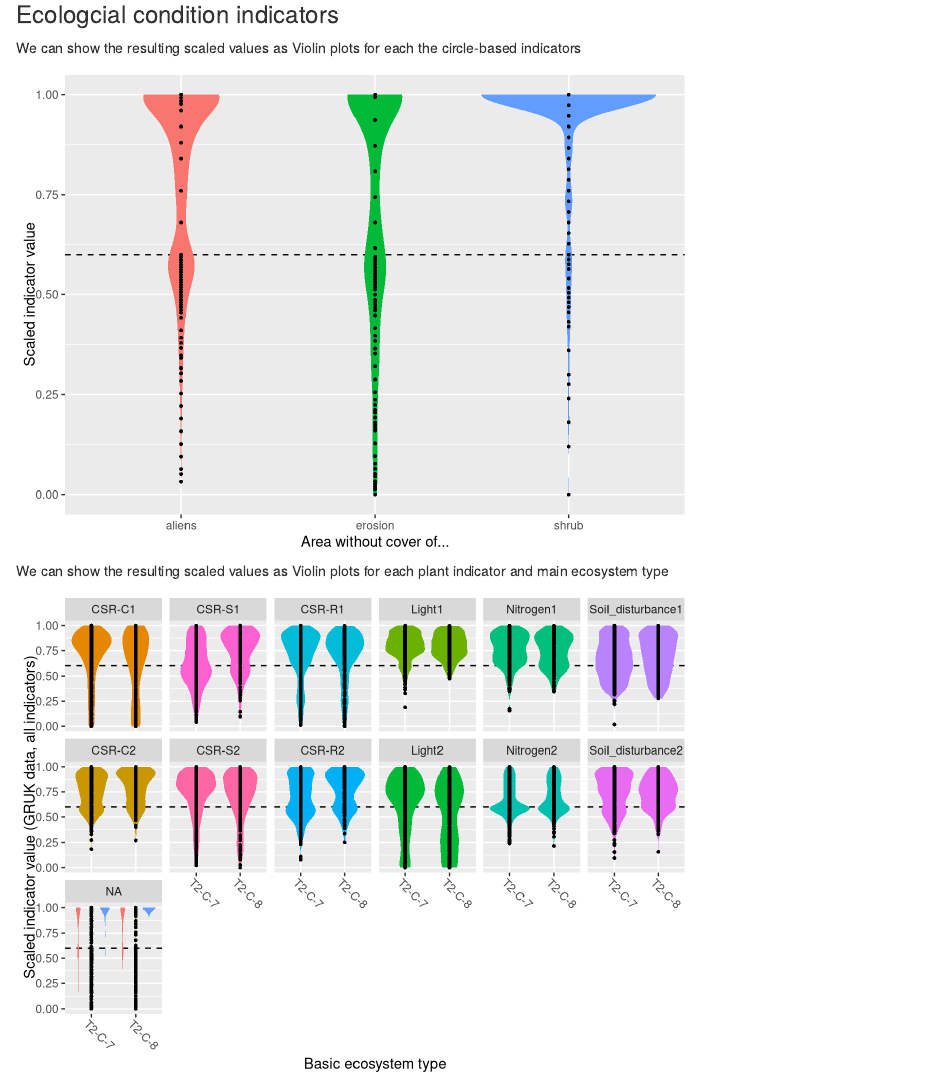
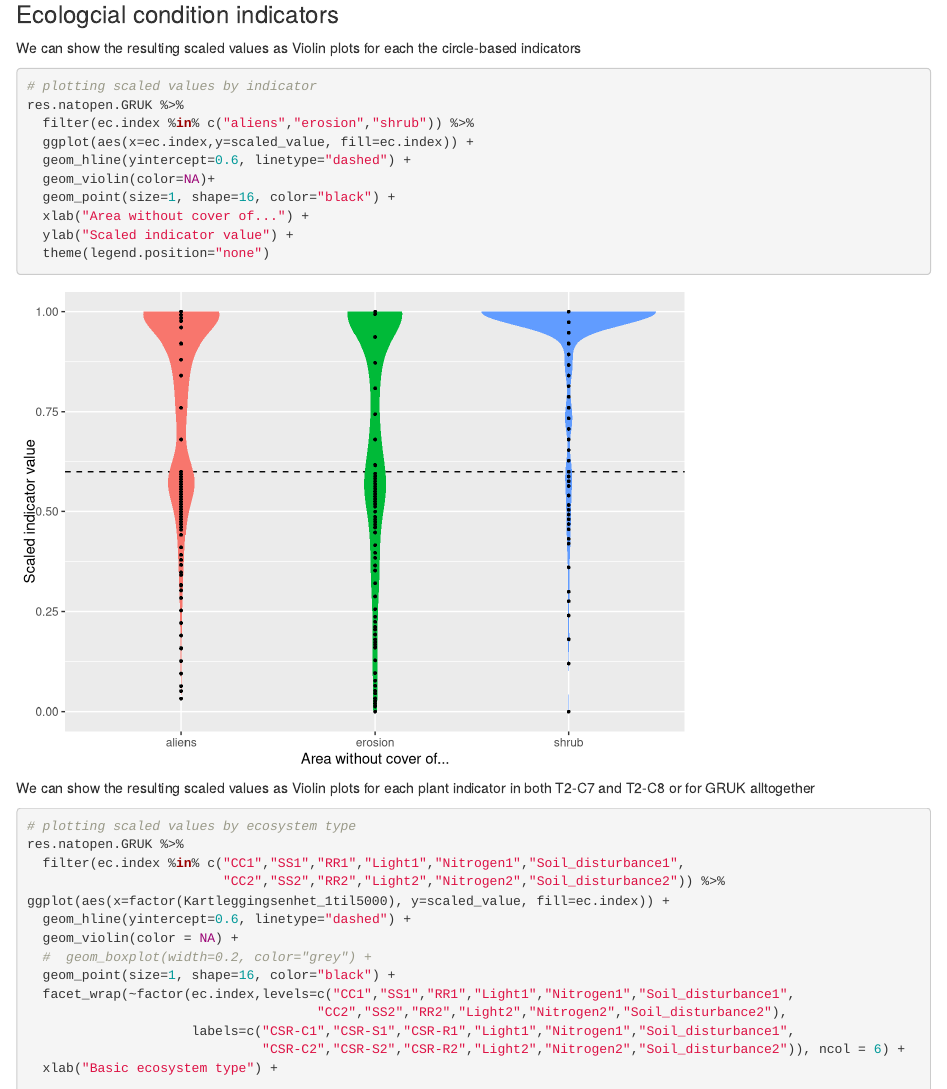
Before and after one commit to joatop/GRUK_analyse2021_24, an R Markdown document (R/GRUK_vegInd_analysis_2021_2024.Rmd): the page in a window 1100 px wide, from 17920 px down. Rendered offline with R 4.5, knitr and Pandoc, with nearby package versions; code that draws random numbers runs with fixed seeds of ours; some code elsewhere in the file could not run offline.

Commit message:
honing figures

````diff
--- a/R/GRUK_vegInd_analysis_2021_2024.Rmd
+++ b/R/GRUK_vegInd_analysis_2021_2024.Rmd
@@ -1261,7 +1261,7 @@ summary(res.natopen.GRUK)
 
 ### Ecologcial condition indicators
 We can show the resulting scaled values as Violin plots for each the circle-based indicators
-```{r,echo=FALSE,message=FALSE, warning=FALSE}
+```{r, message=FALSE, warning=FALSE}
 
 # plotting scaled values by indicator
 res.natopen.GRUK %>%
@@ -1277,11 +1277,14 @@ res.natopen.GRUK %>%
 
 ```
 
-We can show the resulting scaled values as Violin plots for each plant indicator and main ecosystem type
-```{r,echo=FALSE,message=FALSE, warning=FALSE}
+We can show the resulting scaled values as Violin plots for each plant indicator in both T2-C7 and T2-C8 or for GRUK alltogether
+```{r, message=FALSE, warning=FALSE}
 
 # plotting scaled values by ecosystem type
-ggplot(res.natopen.GRUK, aes(x=factor(Kartleggingsenhet_1til5000), y=scaled_value, fill=ec.index)) +
+res.natopen.GRUK %>%
+  filter(ec.index %in% c("CC1","SS1","RR1","Light1","Nitrogen1","Soil_disturbance1",
+                         "CC2","SS2","RR2","Light2","Nitrogen2","Soil_disturbance2")) %>%
+ggplot(aes(x=factor(Kartleggingsenhet_1til5000), y=scaled_value, fill=ec.index)) +
   geom_hline(yintercept=0.6, linetype="dashed") +
   geom_violin(color = NA) +
   #  geom_boxplot(width=0.2, color="grey") +
@@ -1295,6 +1298,23 @@ ggplot(res.natopen.GRUK, aes(x=factor(Kartleggingsenhet_1til5000), y=scaled_valu
   theme(legend.position="none") +
   theme(axis.text.x = element_text(angle = -45, vjust = 0.5, hjust=0.2))
 
+
+res.natopen.GRUK %>%
+  filter(ec.index %in% c("CC1","SS1","RR1","Light1","Nitrogen1","Soil_disturbance1",
+                         "CC2","SS2","RR2","Light2","Nitrogen2","Soil_disturbance2")) %>%
+ggplot(aes(x=ec.index, y=scaled_value, fill=ec.index)) +
+  geom_hline(yintercept=0.6, linetype="dashed") +
+  geom_violin(color = NA) +
+  #  geom_boxplot(width=0.2, color="grey") +
+  geom_point(size=1, shape=16, color="black") +
+#  facet_wrap(~factor(ec.index,levels=c("CC1","SS1","RR1","Light1","Nitrogen1","Soil_disturbance1",
+#                                     "CC2","SS2","RR2","Light2","Nitrogen2","Soil_disturbance2"),
+#                     labels=c("CSR-C1","CSR-S1","CSR-R1","Light1","Nitrogen1","Soil_disturbance1",
+#                              "CSR-C2","CSR-S2","CSR-R2","Light2","Nitrogen2","Soil_disturbance2")), #ncol = 6) +
+  xlab("Basic ecosystem type") +
+  ylab("Scaled indicator value (GRUK data, all indicators)") +
+  theme(legend.position="none") +
+  theme(axis.text.x = element_text(angle = -45, vjust = 0.5, hjust=0.2))
 
 ```
 The ANO results show a high frequency of too low CSR-R values (CSR-R1) and Soil disturbance while also showing signs of higher than expected competition (CSR-C2), which  indicates that a number of naturally open areas are changing in their dominance structure and physical stability. The GRUK data show a generally large spread of scaled values, but the violin plots (the shapes indicate the relative amount of observations across the y-axis) suggest that there is a number of sites with too high nitrogen (Nitrogen2), and some sites with too much disturbance (CSR-R2) and light (Light2). Many GRUK sites are popular outdoor locations with the local population, which could increase disturbance and thus cause deviations towards high CSR-R values (CSR-R2).
````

What the task requires: Identify each line in the records above containing the word "show"; copy those lines.

Result:
 We can show the resulting scaled values as Violin plots for each the circle-based indicators
-We can show the resulting scaled values as Violin plots for each plant indicator and main ecosystem type
+We can show the resulting scaled values as Violin plots for each plant indicator in both T2-C7 and T2-C8 or for GRUK alltogether
 The ANO results show a high frequency of too low CSR-R values (CSR-R1) and Soil disturbance while also showing signs of higher than expected competition (CSR-C2), which  indicates that a number of naturally open areas are changing in their dominance structure and physical stability. The GRUK data show a generally large spread of scaled values, but the violin plots (the shapes indicate the relative amount of observations across the y-axis) suggest that there is a number of sites with too high nitrogen (Nitrogen2), and some sites with too much disturbance (CSR-R2) and light (Light2). Many GRUK sites are popular outdoor locations with the local population, which could increase disturbance and thus cause deviations towards high CSR-R values (CSR-R2).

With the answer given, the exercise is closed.